What’s no secret, though, is that Chanel holds immense allure to shoppers. In fact, it is the most desirable luxury fashion brand in the world, according to our consumer surveys, fuelled by the perception that it is amongst the most exclusive brands of all.
This is paradoxical when one considers that Chanel is also one of the most accessible luxury brands, as measured by pricing. In fact, it has some of the lowest entry-level price points in the business, courtesy of its beauty products. Cosmetics and fragrances allow the middle class to get a whiff of the lifestyles embodied by Chanel’s couture and prêt-à-porter offerings.
Indeed, Chanel is a master of category segregation. This strategy involves confining iconic, core category products to high-end price ranges, while deftly positioning other product categories (lipsticks, for example) at lower price points to address aspirational customers.
Such segregation has allowed the house to maintain its air of exclusivity. It may sound like a simple strategy, but it has helped make Chanel by far the biggest luxury goods mega-brand in retail equivalent terms, and only marginally smaller than Louis Vuitton in reported sales.
Critical to this success has been Chanel’s leading position in beauty, a category that is heavily dependent on multi-brand wholesale distribution. While there are some disadvantages to wholesale distribution, from smaller margins to less control over brand experience, leveraging wholesale also means the company can have a relatively compact retail network. Chanel had 338 stores in 2017, or nearly 30 percent fewer than Louis Vuitton.
Chanel is a master of category segregation.
As for profitability, Chanel reported an earnings before interest and taxes, or EBIT, margin of 28 percent, compared to 40 percent at Louis Vuitton. This suggests Chanel has much room to push its profit margins higher, especially considering its sheer scale and the economics of beauty. Chanel seems to be vastly outspending its peers on marketing support and communication, boosting its profile on both traditional and social media.
All this, and a traditional focus on organic growth rather than acquisitions, means the group boasts returns on invested capital that approach those of Hermès. This is despite selling, general and administrative expenses equivalent to nearly half of Chanel’s sales as opposed to roughly a third at Hermès. Again, this suggests there is room to rise further.
When Chanel announced its financials last month, the company said it did so to dispel the notion that it would ever be up for sale. While the size of the company means only very large — and ambitious — players might be able to pull off such a deal, that still leaves potential contenders should it ever decide to open its doors.
We think Chanel would be a great addition to LVMH as it would offer significant synergies with its beauty and distribution businesses.
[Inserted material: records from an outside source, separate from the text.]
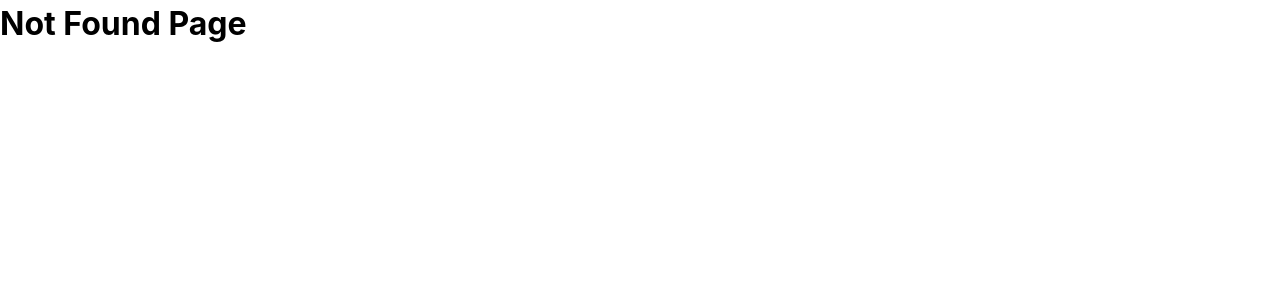
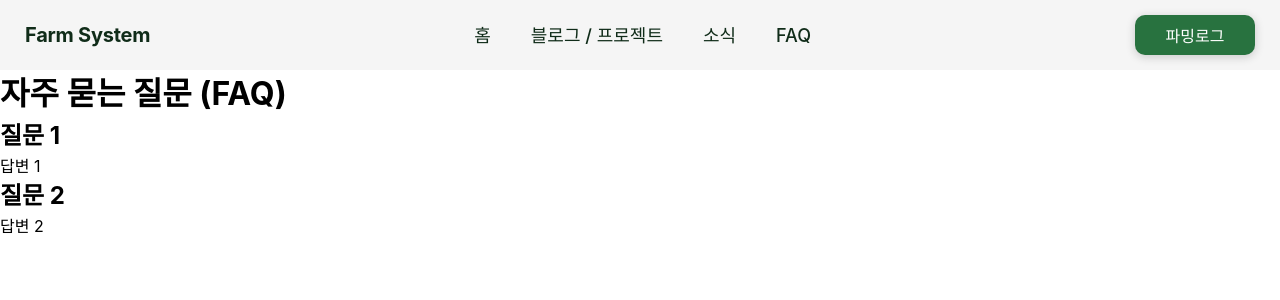
Before and after one commit to karpitony/monorepo-test, a React (Vite) app: page /FAQ in a window 1280 px wide. Before the commit this address had no page. Shown: the top 300 px of the page. Built offline with nearby package versions, Linux system fonts and the light colour scheme; a web font is replaced by a local one.

Commit message:
feat: FAQ 페이지 생성 및 라우팅

```diff
--- a/src/Router.tsx
+++ b/src/Router.tsx
@@ -4,6 +4,7 @@ import Main from '@/pages/Main';
 import Apply from '@/pages/Apply';
 import Blog from '@/pages/Blog';
 import NotFound from '@/pages/NotFound';
+import FAQ from './pages/FAQ';
 
 export default function Router() {
   const router = createBrowserRouter([
@@ -14,6 +15,7 @@ export default function Router() {
         { path: '/', element: <Main /> },
         { path: '/apply', element: <Apply /> },
         { path: '/blog', element: <Blog /> },
+        { path: '/FAQ', element: <FAQ /> },
       ],
     },
     {
--- a/src/components/Header/Header.tsx
+++ b/src/components/Header/Header.tsx
@@ -34,7 +34,7 @@ export default function Header() {
               <S.NavItem  $isTablet={isTablet} $isMobile={isMobile} onClick={() => navigate('/')}>홈</S.NavItem>
               <S.NavItem  $isTablet={isTablet} $isMobile={isMobile} onClick={() => navigate('/blog')}>블로그 / 프로젝트</S.NavItem>
               <S.NavItem  $isTablet={isTablet} $isMobile={isMobile} onClick={() => setPopupOpen(true)}>소식</S.NavItem>
-              <S.NavItem  $isTablet={isTablet} $isMobile={isMobile} onClick={() => setPopupOpen(true)}>FAQ</S.NavItem>
+              <S.NavItem  $isTablet={isTablet} $isMobile={isMobile} onClick={() => navigate('/FAQ')}>FAQ</S.NavItem>
             </S.Nav>
           </S.NavWrapper>
           <S.FarmingLogButton onClick={onContainerClick}>파밍로그</S.FarmingLogButton>
--- /dev/null
+++ b/src/pages/FAQ/index.tsx
@@ -0,0 +1,20 @@
+import React from 'react';
+
+const FAQ: React.FC = () => {
+  return (
+    <div>
+      <h1>자주 묻는 질문 (FAQ)</h1>
+      <div>
+        <h2>질문 1</h2>
+        <p>답변 1</p>
+      </div>
+      <div>
+        <h2>질문 2</h2>
+        <p>답변 2</p>
+      </div>
+      {/* 추가 질문과 답변을 여기에 추가하세요 */}
+    </div>
+  );
+};
+
+export default FAQ;
```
It would also represent one of the very few chances for Richemont to enter the multi-category luxury league, if it wanted to do so. But interested parties may come not only from within the luxury space. Chanel could also be a prized asset for major household and personal care players competing in the high-end beauty arena. Befitting of its brand image, the group is highly alluring.
Luca Solca is the head of luxury goods at BNP Exane Paribas.